A rising cash conversion cycle could be a reason for worry as it signifies unsold or unrealised inventory
22-Apr-2015 •Vikas Vardhan
The cash conversion cycle is the time taken by a company to convert its raw material or inputs into the cash flow realised from the customers. It is derived by adding inventory and debtor days and subtracting payable days.
A lower cash conversion cycle is obviously a desirable attribute, and over the time the ratio tells us about the efficiency of a company. A rising cash conversion cycle over the years means that working capital requirements are rising and a prolonged rise can put a company in trouble as well.
We checked the cash conversion cycle of 407 companies of the BSE 500 index, excluding banks, finance companies and the companies with insufficient history.

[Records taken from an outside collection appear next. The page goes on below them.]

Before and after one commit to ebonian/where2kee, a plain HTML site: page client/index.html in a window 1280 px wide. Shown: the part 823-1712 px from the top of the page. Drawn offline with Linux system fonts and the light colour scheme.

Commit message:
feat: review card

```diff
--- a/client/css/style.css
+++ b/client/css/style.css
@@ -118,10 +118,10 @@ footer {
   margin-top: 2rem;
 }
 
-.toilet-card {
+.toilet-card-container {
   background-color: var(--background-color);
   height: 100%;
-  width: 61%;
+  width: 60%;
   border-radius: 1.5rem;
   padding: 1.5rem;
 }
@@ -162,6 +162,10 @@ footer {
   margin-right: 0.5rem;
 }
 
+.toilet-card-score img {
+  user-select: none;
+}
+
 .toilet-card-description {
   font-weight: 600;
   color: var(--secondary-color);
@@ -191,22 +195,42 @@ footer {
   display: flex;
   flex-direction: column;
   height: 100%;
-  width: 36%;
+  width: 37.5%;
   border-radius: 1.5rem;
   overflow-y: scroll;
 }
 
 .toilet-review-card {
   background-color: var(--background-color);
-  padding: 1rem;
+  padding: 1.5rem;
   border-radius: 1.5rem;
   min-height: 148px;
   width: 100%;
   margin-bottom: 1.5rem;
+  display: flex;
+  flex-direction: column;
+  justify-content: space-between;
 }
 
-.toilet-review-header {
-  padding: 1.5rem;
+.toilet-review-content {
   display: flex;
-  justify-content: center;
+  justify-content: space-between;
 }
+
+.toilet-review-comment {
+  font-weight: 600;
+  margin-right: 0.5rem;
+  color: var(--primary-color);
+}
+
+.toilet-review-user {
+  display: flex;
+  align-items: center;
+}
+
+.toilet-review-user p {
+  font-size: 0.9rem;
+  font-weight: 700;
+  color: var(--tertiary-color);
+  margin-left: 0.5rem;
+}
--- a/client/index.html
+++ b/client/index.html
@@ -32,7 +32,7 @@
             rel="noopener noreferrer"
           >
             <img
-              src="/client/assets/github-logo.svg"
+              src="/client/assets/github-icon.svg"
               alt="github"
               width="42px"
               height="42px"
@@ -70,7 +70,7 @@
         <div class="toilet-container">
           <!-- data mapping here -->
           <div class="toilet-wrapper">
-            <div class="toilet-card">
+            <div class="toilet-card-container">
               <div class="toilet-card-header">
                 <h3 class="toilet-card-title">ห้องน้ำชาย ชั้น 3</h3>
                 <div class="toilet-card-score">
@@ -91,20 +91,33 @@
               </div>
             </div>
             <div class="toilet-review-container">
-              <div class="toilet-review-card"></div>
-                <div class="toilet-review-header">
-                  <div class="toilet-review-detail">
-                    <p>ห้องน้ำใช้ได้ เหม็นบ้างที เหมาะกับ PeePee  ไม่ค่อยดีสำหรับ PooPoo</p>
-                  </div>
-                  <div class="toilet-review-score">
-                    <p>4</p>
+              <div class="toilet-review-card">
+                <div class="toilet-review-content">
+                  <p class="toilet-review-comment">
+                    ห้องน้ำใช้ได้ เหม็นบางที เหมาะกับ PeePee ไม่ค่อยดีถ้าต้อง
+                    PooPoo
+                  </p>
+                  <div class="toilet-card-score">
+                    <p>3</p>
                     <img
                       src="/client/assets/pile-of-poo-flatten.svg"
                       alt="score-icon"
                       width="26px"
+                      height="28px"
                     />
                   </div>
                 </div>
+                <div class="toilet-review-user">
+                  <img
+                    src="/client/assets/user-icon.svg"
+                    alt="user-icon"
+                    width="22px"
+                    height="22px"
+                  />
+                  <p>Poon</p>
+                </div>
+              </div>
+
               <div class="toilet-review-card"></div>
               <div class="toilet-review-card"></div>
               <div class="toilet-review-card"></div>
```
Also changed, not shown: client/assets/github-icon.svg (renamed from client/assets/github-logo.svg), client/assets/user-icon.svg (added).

We found that in the last five years the working capital requirement has risen for the majority of the companies, wherein 243 out of 407 companies have witnessed a rise in the cash conversion cycle. Even working capital loans for these companies have grown four times from an aggregate amount of ₹42,000 crore in FY10 to a massive 1,69,838 crore in FY14.
This is a big concern because working capital loans, which constituted only 3 per cent of the total debt in FY10, now account for more than 7 per cent.
Debt for business expansion may be healthy but the working capital loan is an unproductive loan which highlights operational inefficiencies, and hence should be analysed very closely.